Where do I begin? I grew up a member of the Mormon faith in Oregon--until my high school days where I began to rebel and question everything. I subsequently left the church in my junior year of high school.
Didn't have much contact with church folks except through my mother. Five years ago, my husband, a lapsed Catholic and I moved to Utah to live in the home previously owned by my parents. I began working for a huge government contractor where I have learned the hard way that the church runs everything in this state.
I was so shocked to realize that these people automatically assume you are LDS, speaking of church services, etc., as though everyone is interested in hearing it. If they do learn a person isn't Mormon, there's a campaign to convert them. In my case, I let it slip to a devout Mormon woman that I was but am no longer, and she has begun a campaign of vicious gossip which has maligned me to the point that I am now receiving poor performance evaluations, when prior to that time, I received nothing but outstanding marks. I have tried to reason with her, and I've gone to HR on at least three occasions, where I've asked for conflict resolution. Now I am the bad guy. My vehicle has been vandalized, and this woman has blocked the aisles so I have to walk around her, but she is meek and sweet to everyone else, and has somehow become the victim of a vicious co-worker--me.
What can I as a good hearted person do to survive here with no friends and only a sister left who still hangs on to those beliefs in her heart?
My husband and I so want to get out of here, but we feel stuck. We live in a mobile home park and are constantly receiving knocks on our door with offers to go to Relief Society, gifts being given to us, etc.
I could go on and on but guess you get the picture. Thanks for any help you can give me.
Yep, I've heard this story so many times I could probably tell it for you.
But to your question: What do I do?
No easy answer. Getting out is probably a good move. There are lots of good reasons not to live in Utah, not the least of which is that if you have children, keeping them from becoming Mormon is difficult.
I think you will have to be tough. You will have to take the position that in America, you don't have to join the state religion and you want to say that loud and proud.
Of course, the most important think you can do is to make sure you get thoroughly grounded in a person relationship with Jesus Christ and find a good, Bible-believing church to be part of.

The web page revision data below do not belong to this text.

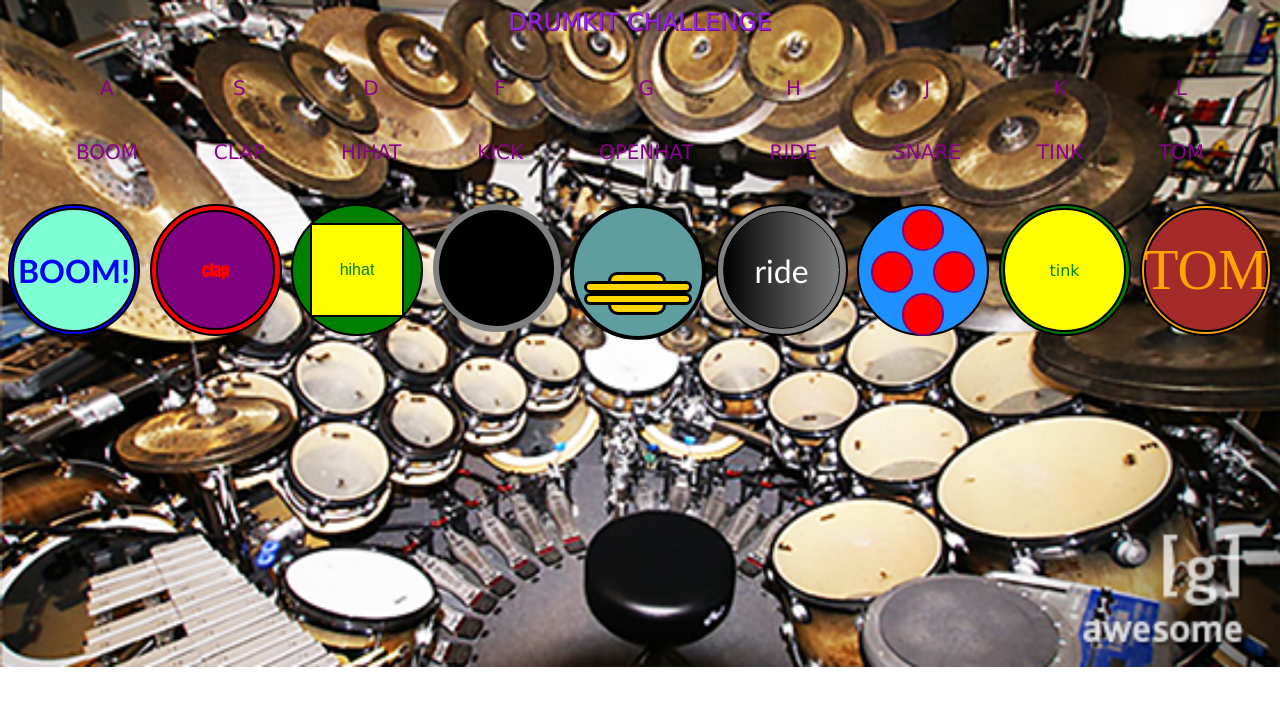
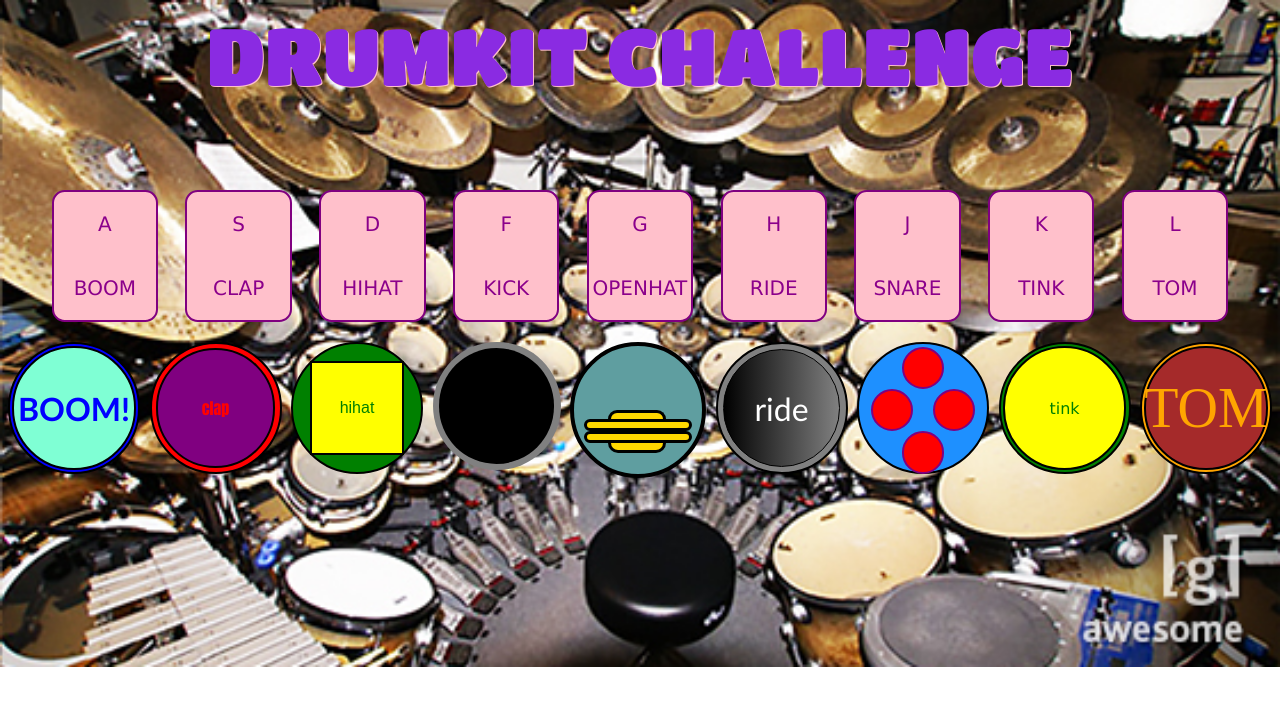
Before and after one commit to kw-codenation/week-03-drumkit, a plain HTML site: page index.html in a window 1280 px wide. Drawn offline with Linux system fonts and the light colour scheme; a web font is replaced by a local one.

Commit message:
add some borders to the key codes

```diff
--- a/style.css
+++ b/style.css
@@ -1,3 +1,5 @@
+@import url('https://fonts.googleapis.com/css2?family=Titan+One&display=swap');
+
 body
 {
     background-image: url(./images/drumkit.jpg);
@@ -6,12 +8,13 @@ body
 }
 .title
 {
-    font-family:verdana;
-    font-size:3vh;
+    font-family:titan one;
+    font-size:10vh;
     text-transform:uppercase;
     color:blueviolet;
     text-align:center;
-    text-shadow:1px 1px purple;
+    text-shadow:1px 1px pink;
+    margin-bottom:10vh;
 }
 .keys
 {
@@ -32,6 +35,10 @@ body
     font-size:2.5vh;
     color:darkmagenta;
     text-transform:uppercase;
+    background-color:pink;
+    border:solid 2px purple;
+    border-radius: 1vw;;
+    width:8vw;
 }
 
 .key-name
@@ -41,6 +48,7 @@ body
 .key-name:hover
 {
     color:deeppink;
+    font-weight:bolder;
 }
 
 .drums
```
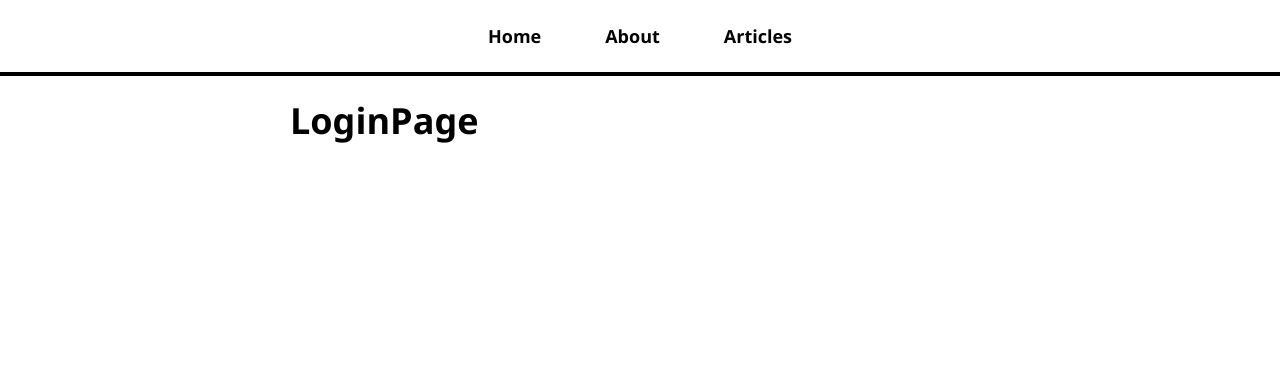
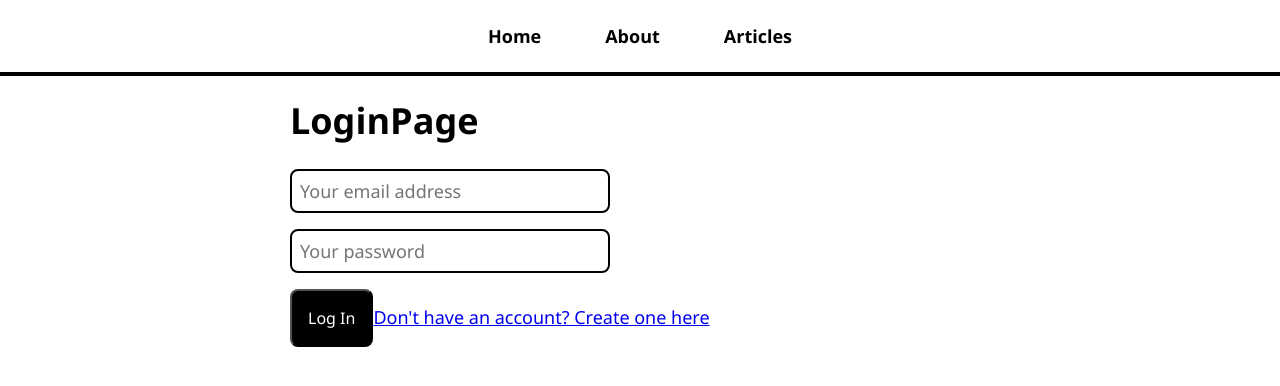
Before and after one commit to mr-selviraja/simple-blog, a React (Create React App) app: page /login in a window 1280 px wide. Shown: the top 386 px of the page. Built offline with nearby package versions, Linux system fonts and the light colour scheme.

Commit message:
Build a login form

```diff
--- a/src/pages/LoginPage.js
+++ b/src/pages/LoginPage.js
@@ -1,5 +1,44 @@
+import { useState } from "react";
+import { Link, useNavigate } from "react-router-dom";
+import { getAuth, signInWithEmailAndPassword } from "firebase/auth";
+
 const LoginPage = () => {
-  return <h1>LoginPage</h1>;
+  const [email, setEmail] = useState("");
+  const [password, setPassword] = useState("");
+  const [error, setError] = useState("");
+
+  const navigate = useNavigate();
+
+  const logIn = async () => {
+    try {
+      await signInWithEmailAndPassword(getAuth(), email, password);
+      // once they were logged in, they'll be redirected to "/articles"
+      navigate("/articles");
+    } catch (e) {
+      setError(e.message);
+    }
+  };
+
+  return (
+    <>
+      <h1>LoginPage</h1>
+      {error && <p className="error">{error}</p>}
+      <input
+        placeholder="Your email address"
+        value={email}
+        onChange={(e) => setEmail(e.target.value)}
+        type="text"
+      />
+      <input
+        placeholder="Your password"
+        vaue={password}
+        onChange={(e) => setPassword(e.target.value)}
+        type="password"
+      />
+      <button onClick={logIn}>Log In</button>
+      <Link to="/create-account">Don't have an account? Create one here</Link>
+    </>
+  );
 };
 
 export default LoginPage;
```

The second most important thing you can do is to arm yourself by reading up on this cult. My site is a good place to start. Also, if you will send me your postal address, I'll send you some pamphlets and information you will find
helpful. Hang in there,